I write haiku because I must. Since childhood there has been a progression through scribbled jingles, ballads, bush verse and free verse, until I discovered haiku.
This is how it happened: in 2004 I won a voucher in the Lismore City Council’s writing competition which I exchanged for my choice at a local bookstore. Among volumes about mysticism, charms and crystals I came upon Haiku, Ancient and Modern, compiled by Jackie Hardy. Within its pages is a haiku by Elizabeth St Jacques that entranced me.
the neglected yard
Such a concept in so few words! My yearning to explore the genre received a response of encouragement and guidance from John Bird, a co-founder of the AHS, whom I met at FAW. Joined by Nathalie Buckland, we workshopped together regularly and posted haiku on-line as Wollumbin Haiku Workshop 2006–2009. Involvement in the 4th Haiku Pacific Rim Conference, held in Australia in 2009, and the 2010 ‘In The Footsteps of Basho’ tour of Japan with other haiku enthusiasts and Beverley George as leader, escalated my increasing passion.
Haiku has opened my senses to myriad images to which I was previously unresponsive. For instance, my daily walk often takes me down an alley between houses. For a few days a dead rat lay there, rotting. This engendered five haiku, one of which was published in the Austrian journal Chrysanthemum #18 in 2015.
My greatest joy is finding the exact words to encapsulate a moment of observation now perceived with a new clarity and resonance. Elton John said that writing a new song is like pulling a rabbit out of a hat. That sort of thing!
How rich my life has become by bonding with like-minded poets throughout Australia, internationally, and especially in this region’s Cloudcatcher group. Spending time together outdoors (much of it in silence at a ginko), pondering first drafts of a shared haiku experience and exchanging comments through the subsequent email ‘round robin’ have brought a deep sense of fellowship. There is also a special fulfilment for me in guiding a novice into the ‘wonder’ of haiku.

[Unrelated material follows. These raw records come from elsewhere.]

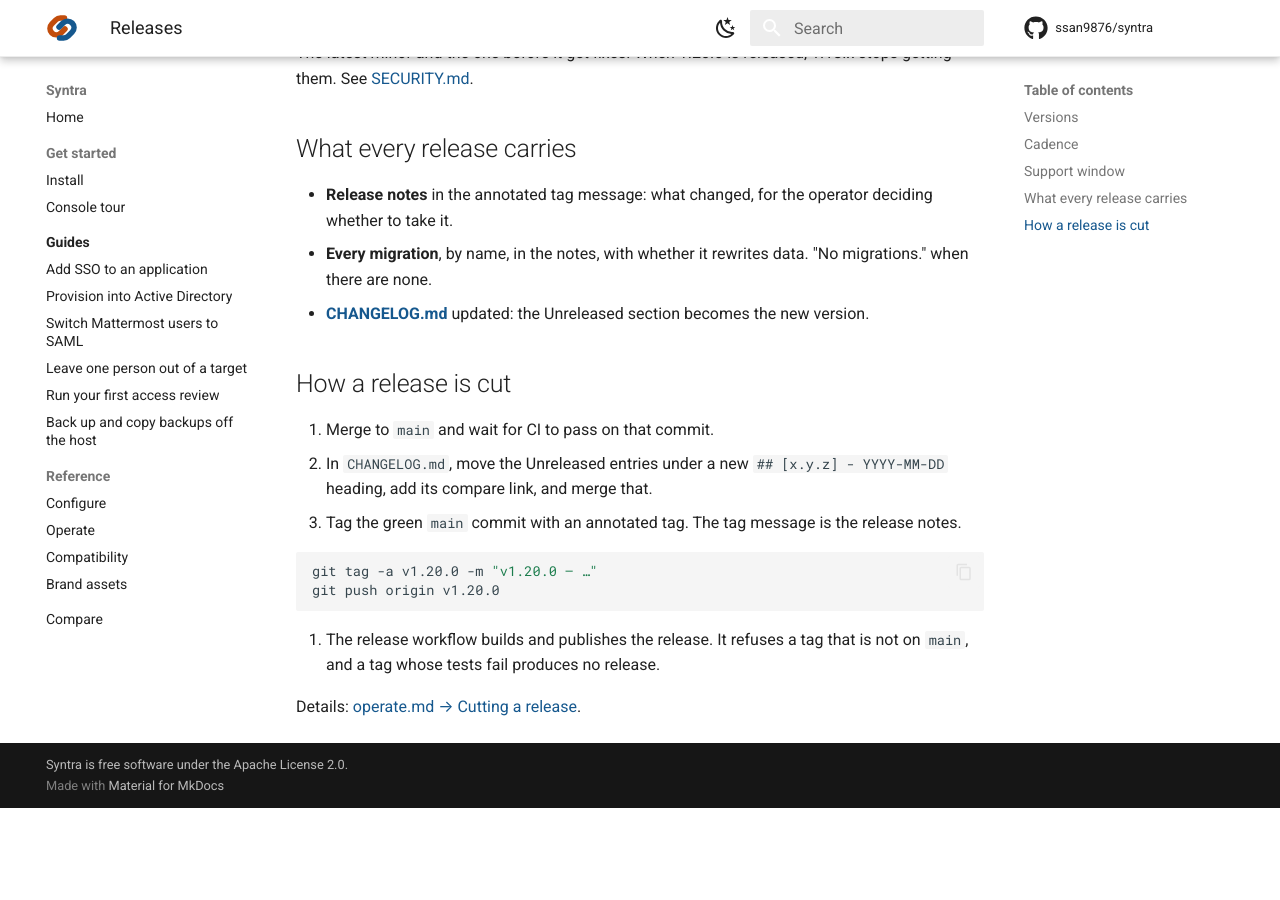
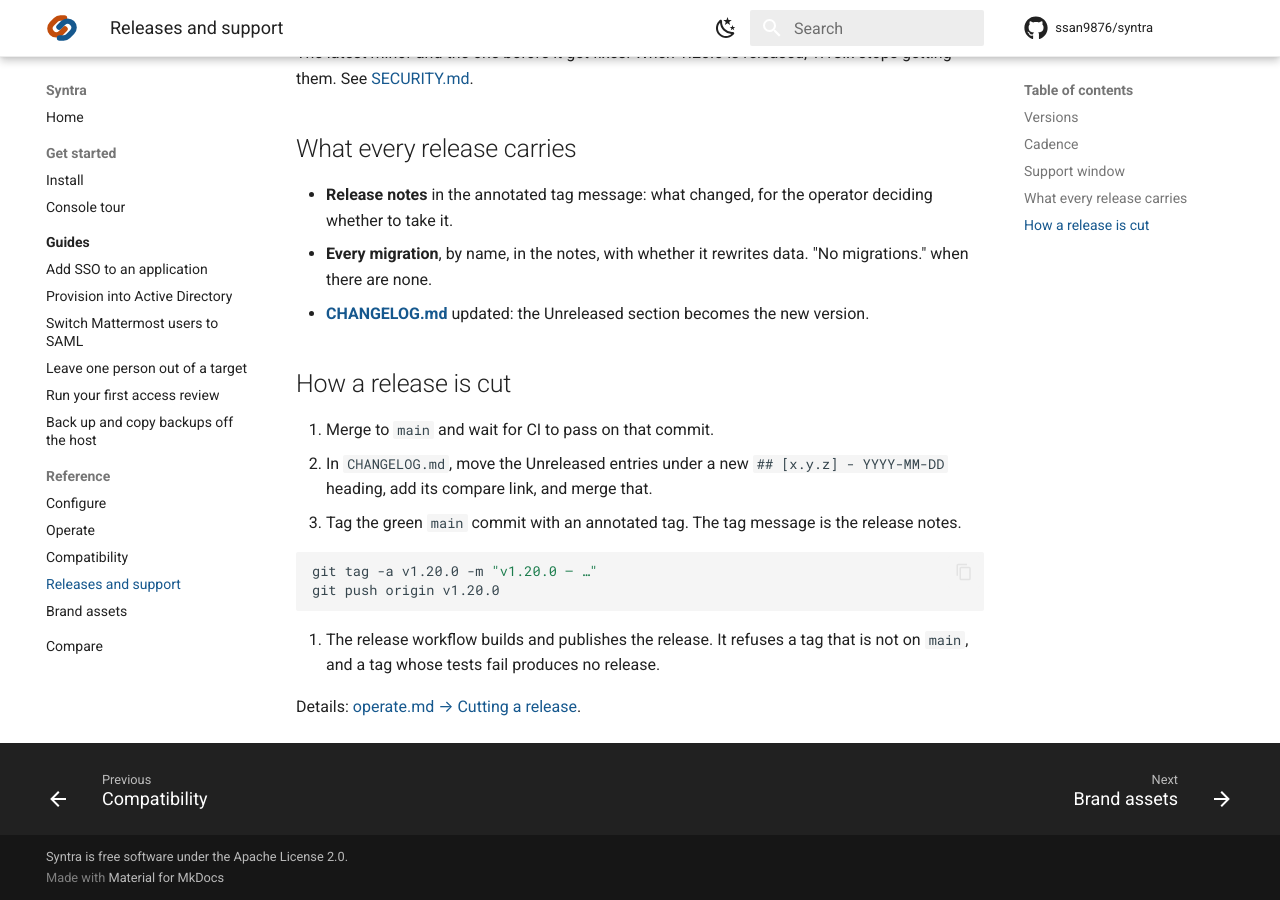
Before and after one commit to ssan9876/syntra, an MkDocs documentation site: the page built from docs/releases.md, in a window 1280 px wide and 900 px high, scrolled down 756 px. Built offline with MkDocs 1.6.1 and Material for MkDocs 9.7.7, drawn with Linux system fonts in a browser that asks for light colours; comment, search, counter and statistics services are not loaded; before the commit the page ends 1564 px from its top, so only the background shows below that.

Commit message:
Docs site: add Releases and support to the navigation
Co-Authored-By: Claude Opus 5.5 <noreply@anthropic.com>

```diff
--- a/mkdocs.yml
+++ b/mkdocs.yml
@@ -87,5 +87,6 @@ nav:
       - Configure: configure.md
       - Operate: operate.md
       - Compatibility: compatibility.md
+      - Releases and support: releases.md
       - Brand assets: interlock-assets.md
   - Compare: comparison.md
```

Haiku ancient and modern! Reading the works of the old masters, reading the haiku of poets today … I discern so much in common. There is an acute awareness of daily surroundings, an awakening to stimuli that have previously been denied the power to arouse sensitivity, a harmony with the environment and, for me, there is gratitude that I am a part of it all.
xxxxxxxxxxxxxxxxxxxQuendryth Young, 2017
Haiku Ancient and Modern, MQ Publications, London, 2002
FAW: Northern Rivers Branch of the Fellowship of Australian Writers